### WHAT NEEDS TO BE DONE
How many lines in the listing below include the word "nodejs"? Reply with the count alone.
*** PROVIDED MATERIAL ***
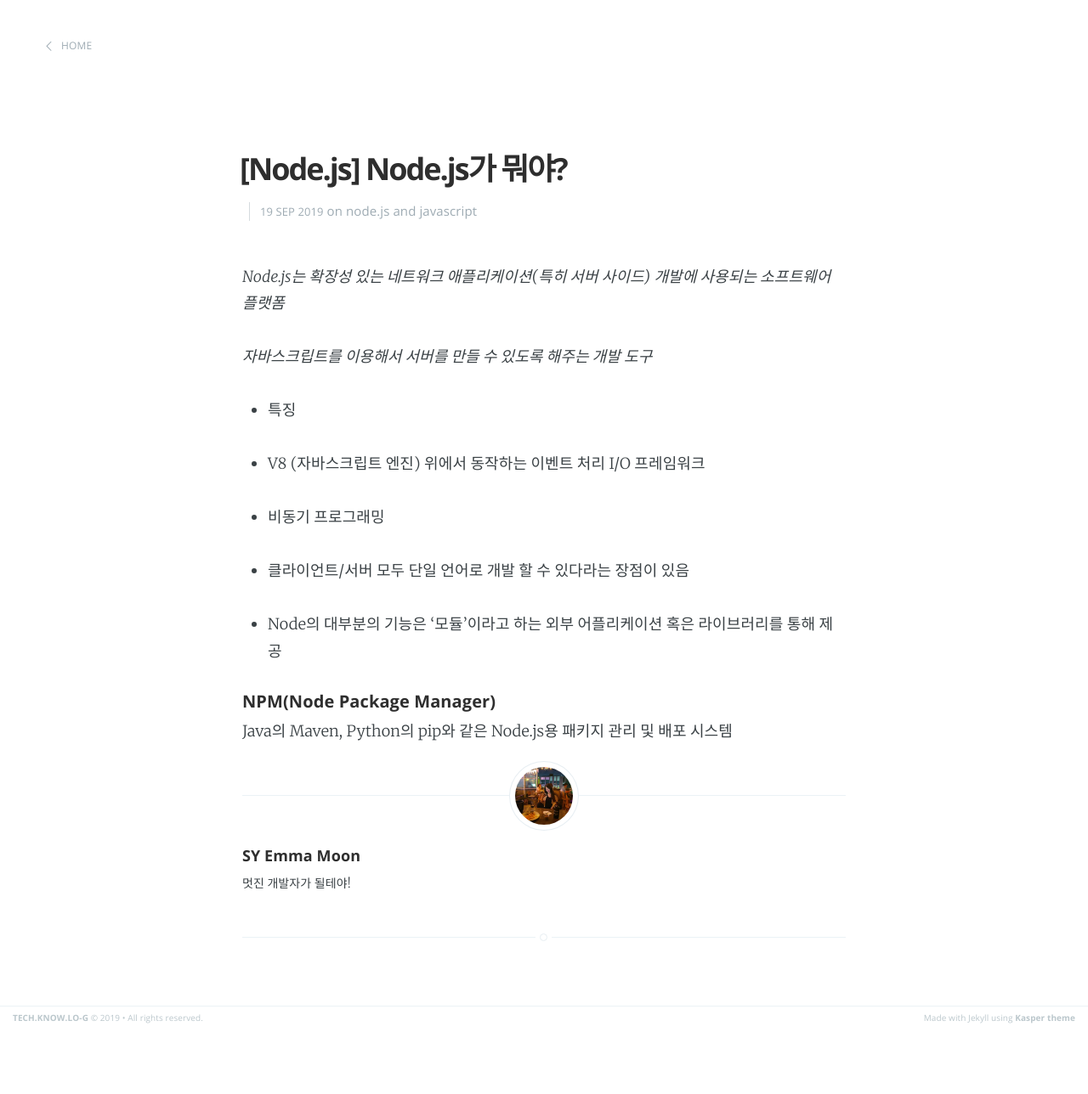
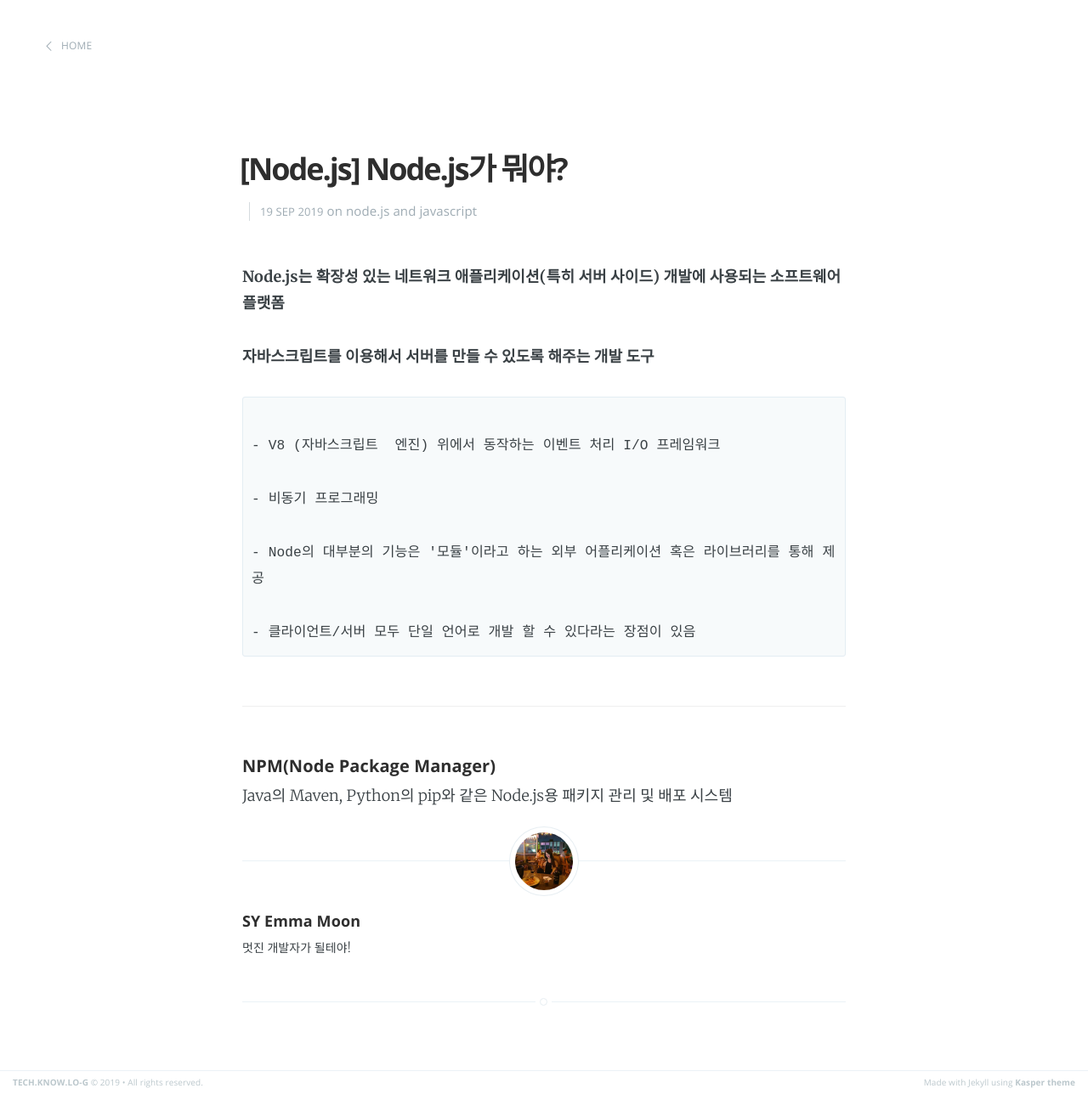
Before and after one commit to SY-MOON/sy-moon.github.io, a Jekyll site: the page built from _posts/2019-09-18-nodejs.md, in a window 1280 px wide. Shown: the whole page at 85% size. Built offline with Jekyll 4.4.1, drawn with Linux system fonts in a browser that asks for light colours; our own code applies the rules of GitHub Pages for plain Markdown files; before the commit the page ends 1212 px from its top, so only the background shows below that.

Commit message:
Update 2019-09-18-nodejs.md

```diff
--- a/_posts/2019-09-18-nodejs.md
+++ b/_posts/2019-09-18-nodejs.md
@@ -4,23 +4,23 @@ date: 2019-09-18 23:02:00 -0700
 categories: node.js javascript
 ---
 
-*Node.js는 확장성 있는 네트워크 애플리케이션(특히 서버 사이드) 개발에 사용되는 소프트웨어 플랫폼*
+**Node.js는 확장성 있는 네트워크 애플리케이션(특히 서버 사이드) 개발에 사용되는 소프트웨어 플랫폼**
 
 
-*자바스크립트를 이용해서 서버를 만들 수 있도록 해주는 개발 도구*
+**자바스크립트를 이용해서 서버를 만들 수 있도록 해주는 개발 도구**
 
 
-
-* 특징
-
+<pre><code>
 - V8 (자바스크립트  엔진) 위에서 동작하는 이벤트 처리 I/O 프레임워크
 
 - 비동기 프로그래밍
 
-- 클라이언트/서버 모두 단일 언어로 개발 할 수 있다라는 장점이 있음
-
 - Node의 대부분의 기능은 '모듈'이라고 하는 외부 어플리케이션 혹은 라이브러리를 통해 제공
 
+- 클라이언트/서버 모두 단일 언어로 개발 할 수 있다라는 장점이 있음
+</code></pre>
+
+* * *
 
 ##### NPM(Node Package Manager)
 
```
*** End of PROVIDED MATERIAL ***
### YOUR SOLUTION
4